Why such a disparity? According to survey responses from deans and directors at 118 public and private business schools, programs often cater to students' interests, and most students, unlike their managerial counterparts, dislike soft skills—this puts pressure on business schools to limit such courses. "It tells the story that perhaps the customer is not always right," says Dierdorff.
Criticism of what B-schools teach isn't new. One longtime critic, Henry Mintzberg, a management professor at McGill University in Montreal, says that the problem isn't necessarily that schools are teaching the wrong thing, but that schools allow too many young and inexperienced students through the doors. "We don't have it right because we let in the wrong people," says Mintzberg.
Satisfying Many Needs
Schools have taken notice of the need to revise core requirements to meet the needs of employers. Last year, Columbia Business School introduced its Program on Social Intelligence, which emphasizes team leadership skills through group simulations.
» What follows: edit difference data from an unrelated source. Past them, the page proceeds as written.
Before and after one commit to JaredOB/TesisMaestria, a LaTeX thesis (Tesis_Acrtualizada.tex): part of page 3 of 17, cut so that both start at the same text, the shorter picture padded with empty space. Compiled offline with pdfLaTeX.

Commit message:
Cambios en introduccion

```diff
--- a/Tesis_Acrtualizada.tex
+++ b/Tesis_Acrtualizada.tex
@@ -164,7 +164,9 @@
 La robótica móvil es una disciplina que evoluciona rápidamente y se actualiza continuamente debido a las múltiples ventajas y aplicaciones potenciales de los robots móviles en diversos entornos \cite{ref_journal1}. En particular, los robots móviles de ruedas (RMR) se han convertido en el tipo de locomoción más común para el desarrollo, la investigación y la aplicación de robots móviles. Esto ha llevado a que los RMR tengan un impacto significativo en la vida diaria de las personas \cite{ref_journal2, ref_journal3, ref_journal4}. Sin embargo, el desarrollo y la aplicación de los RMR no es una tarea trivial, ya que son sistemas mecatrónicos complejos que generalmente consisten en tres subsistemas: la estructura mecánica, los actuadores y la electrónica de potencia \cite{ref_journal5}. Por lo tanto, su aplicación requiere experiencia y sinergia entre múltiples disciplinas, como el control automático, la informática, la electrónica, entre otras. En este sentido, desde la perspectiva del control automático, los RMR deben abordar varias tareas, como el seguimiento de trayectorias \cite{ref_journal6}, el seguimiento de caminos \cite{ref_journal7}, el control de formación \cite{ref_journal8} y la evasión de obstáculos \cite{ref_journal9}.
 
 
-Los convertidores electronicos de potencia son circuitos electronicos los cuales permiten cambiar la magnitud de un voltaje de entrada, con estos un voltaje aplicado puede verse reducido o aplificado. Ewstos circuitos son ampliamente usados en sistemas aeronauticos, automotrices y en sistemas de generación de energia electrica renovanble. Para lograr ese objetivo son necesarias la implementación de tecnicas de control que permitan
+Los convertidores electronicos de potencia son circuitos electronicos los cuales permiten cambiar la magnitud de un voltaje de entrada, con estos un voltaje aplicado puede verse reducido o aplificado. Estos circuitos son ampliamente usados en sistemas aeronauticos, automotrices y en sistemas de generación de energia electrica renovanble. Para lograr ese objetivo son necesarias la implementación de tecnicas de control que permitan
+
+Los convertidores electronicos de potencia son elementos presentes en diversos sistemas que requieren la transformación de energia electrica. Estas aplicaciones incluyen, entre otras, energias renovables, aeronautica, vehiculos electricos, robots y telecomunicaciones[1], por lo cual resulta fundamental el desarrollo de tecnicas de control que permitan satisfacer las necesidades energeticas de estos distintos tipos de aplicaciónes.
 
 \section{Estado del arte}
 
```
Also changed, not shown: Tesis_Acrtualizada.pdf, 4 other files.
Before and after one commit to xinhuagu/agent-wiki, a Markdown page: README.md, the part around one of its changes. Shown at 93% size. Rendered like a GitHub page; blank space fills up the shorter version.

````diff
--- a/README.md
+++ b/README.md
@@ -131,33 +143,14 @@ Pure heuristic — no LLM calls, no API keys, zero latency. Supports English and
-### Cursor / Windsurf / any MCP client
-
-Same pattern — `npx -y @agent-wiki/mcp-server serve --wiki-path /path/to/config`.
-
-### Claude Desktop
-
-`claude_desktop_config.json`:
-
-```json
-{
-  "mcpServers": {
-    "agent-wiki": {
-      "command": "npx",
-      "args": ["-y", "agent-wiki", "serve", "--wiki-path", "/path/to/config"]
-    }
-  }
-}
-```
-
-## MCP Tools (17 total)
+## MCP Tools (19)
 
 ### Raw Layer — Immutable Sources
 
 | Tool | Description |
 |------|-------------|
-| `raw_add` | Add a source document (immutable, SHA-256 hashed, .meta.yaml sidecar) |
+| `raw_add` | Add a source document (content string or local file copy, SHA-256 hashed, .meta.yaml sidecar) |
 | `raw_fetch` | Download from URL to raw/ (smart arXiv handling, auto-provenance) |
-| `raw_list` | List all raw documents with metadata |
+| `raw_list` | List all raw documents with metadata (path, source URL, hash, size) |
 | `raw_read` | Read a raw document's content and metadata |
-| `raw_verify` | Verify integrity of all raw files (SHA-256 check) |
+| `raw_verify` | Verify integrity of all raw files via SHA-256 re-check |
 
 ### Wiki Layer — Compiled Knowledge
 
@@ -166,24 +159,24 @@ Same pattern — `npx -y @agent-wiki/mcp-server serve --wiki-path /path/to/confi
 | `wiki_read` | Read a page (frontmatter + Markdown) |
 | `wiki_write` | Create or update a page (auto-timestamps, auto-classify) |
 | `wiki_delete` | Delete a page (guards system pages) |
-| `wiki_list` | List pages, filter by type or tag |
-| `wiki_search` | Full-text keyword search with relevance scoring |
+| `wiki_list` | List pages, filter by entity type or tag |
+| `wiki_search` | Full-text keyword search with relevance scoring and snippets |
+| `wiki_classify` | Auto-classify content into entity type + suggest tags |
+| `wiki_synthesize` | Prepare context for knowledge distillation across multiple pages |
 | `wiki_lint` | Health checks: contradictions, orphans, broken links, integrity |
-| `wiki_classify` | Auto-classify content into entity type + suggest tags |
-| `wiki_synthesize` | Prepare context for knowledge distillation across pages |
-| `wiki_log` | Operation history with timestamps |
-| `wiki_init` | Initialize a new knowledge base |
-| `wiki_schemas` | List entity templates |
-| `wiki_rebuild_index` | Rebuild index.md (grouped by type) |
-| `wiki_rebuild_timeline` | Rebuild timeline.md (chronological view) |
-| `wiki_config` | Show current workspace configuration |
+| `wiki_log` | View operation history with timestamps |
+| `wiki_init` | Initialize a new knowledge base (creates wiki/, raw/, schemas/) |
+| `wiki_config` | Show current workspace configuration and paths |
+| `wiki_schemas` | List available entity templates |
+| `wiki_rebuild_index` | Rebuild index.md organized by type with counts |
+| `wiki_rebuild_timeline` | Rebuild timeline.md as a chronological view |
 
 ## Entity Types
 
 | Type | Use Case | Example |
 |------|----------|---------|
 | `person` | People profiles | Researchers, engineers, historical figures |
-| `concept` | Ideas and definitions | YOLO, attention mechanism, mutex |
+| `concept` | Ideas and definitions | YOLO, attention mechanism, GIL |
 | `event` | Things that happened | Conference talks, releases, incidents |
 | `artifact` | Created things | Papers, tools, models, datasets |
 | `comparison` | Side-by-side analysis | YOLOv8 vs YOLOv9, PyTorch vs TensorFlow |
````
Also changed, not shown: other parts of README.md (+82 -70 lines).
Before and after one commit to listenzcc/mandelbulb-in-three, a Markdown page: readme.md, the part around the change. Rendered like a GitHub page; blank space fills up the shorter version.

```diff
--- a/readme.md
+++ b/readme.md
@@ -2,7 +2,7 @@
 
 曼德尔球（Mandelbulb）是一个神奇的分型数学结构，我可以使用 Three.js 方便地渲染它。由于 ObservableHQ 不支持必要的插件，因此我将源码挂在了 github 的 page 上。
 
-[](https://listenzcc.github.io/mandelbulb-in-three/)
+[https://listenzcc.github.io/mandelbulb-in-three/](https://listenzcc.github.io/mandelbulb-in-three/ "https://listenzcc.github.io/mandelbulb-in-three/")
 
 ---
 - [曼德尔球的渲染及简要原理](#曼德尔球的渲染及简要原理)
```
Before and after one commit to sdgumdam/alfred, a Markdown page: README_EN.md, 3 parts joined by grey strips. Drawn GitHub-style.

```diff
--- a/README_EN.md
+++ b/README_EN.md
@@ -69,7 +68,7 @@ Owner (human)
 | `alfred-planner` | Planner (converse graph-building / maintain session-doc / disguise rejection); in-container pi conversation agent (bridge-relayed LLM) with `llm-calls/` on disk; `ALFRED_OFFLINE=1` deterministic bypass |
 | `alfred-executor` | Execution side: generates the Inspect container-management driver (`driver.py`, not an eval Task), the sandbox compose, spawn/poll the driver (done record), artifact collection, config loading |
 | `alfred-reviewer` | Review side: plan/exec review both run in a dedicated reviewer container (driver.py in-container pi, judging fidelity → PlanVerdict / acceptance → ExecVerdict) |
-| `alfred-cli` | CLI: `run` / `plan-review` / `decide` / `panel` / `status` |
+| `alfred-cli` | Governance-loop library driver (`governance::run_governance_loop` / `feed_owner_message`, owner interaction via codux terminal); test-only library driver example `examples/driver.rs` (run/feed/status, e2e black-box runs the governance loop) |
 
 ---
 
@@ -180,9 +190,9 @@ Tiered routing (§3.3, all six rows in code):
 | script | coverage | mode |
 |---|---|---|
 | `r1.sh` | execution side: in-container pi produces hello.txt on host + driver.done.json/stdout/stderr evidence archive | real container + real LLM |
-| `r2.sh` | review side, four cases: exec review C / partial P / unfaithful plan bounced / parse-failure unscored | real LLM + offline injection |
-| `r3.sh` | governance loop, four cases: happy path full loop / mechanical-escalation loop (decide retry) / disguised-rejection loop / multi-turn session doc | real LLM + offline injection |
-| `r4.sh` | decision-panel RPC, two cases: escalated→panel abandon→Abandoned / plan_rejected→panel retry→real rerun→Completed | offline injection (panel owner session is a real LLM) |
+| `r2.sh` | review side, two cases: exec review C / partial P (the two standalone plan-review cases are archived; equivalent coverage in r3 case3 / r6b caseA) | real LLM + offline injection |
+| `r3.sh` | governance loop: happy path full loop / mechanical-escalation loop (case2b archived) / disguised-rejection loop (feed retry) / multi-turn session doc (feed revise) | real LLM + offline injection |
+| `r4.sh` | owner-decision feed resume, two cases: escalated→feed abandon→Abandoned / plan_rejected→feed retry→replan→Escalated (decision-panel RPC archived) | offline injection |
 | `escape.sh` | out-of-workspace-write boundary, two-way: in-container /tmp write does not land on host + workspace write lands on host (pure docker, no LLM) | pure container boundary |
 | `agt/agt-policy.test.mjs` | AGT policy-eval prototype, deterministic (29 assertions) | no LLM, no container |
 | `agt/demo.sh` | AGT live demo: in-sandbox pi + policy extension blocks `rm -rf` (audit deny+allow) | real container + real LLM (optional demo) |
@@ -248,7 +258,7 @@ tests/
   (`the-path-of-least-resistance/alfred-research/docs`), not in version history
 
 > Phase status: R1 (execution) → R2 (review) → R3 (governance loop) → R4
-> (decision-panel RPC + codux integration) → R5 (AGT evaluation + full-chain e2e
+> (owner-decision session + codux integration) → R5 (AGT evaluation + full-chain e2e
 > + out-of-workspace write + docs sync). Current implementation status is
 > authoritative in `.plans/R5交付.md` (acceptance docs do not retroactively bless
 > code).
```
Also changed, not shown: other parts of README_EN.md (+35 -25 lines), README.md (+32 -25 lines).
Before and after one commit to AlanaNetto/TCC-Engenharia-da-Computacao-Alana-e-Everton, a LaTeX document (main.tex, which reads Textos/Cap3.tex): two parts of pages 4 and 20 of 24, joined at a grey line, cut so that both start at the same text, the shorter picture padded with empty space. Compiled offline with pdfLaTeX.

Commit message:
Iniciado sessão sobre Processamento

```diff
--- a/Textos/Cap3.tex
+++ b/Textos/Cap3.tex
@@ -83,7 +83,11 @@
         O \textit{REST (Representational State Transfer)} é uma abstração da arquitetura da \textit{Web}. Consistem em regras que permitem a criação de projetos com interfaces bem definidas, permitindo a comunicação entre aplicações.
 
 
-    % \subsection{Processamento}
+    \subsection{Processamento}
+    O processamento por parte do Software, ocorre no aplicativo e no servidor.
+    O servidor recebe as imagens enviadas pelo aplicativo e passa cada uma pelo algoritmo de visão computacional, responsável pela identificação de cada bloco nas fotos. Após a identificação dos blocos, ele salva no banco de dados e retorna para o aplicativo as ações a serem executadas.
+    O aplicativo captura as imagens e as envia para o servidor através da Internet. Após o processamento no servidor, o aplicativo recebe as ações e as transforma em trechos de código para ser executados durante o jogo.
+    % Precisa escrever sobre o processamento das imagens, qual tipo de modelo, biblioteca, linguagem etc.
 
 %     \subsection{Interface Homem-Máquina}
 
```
At Yale, Joel Podolny, dean of the School of Management, says a recently revised first-year curriculum solved the problem of balancing hard and soft skills—often isolated into separate courses—by blending the two through team-taught classes combining professors from different departments, such as organizational behavior and finance.
The need to satisfy a range of constituents, including faculty, students, and the companies looking to hire them, makes curriculum development a constant challenge. "Each of these stakeholders will have different things they want to emphasize," says Podolny. At IBM (IBM), recruiters see one of the greatest deficiencies in the area of technology training, says Vera Chota, manager of university recruiting. But while this tech-focus may be industry-specific, Chota also says there's a need for more team-oriented training—a concern she has expressed to at least one MBA program director recently.
While critics may call Rubin and Dierdorff's study yet another look at how business schools aren't meeting the needs of employers, their findings offer some quantitative backing to the longtime argument that MBA programs are not as valuable as they should be. "When a school requires certain courses over others, that communicates a value," says Dierdorff. And in the case of many MBA programs, he says: "They fall well short where it matters most.."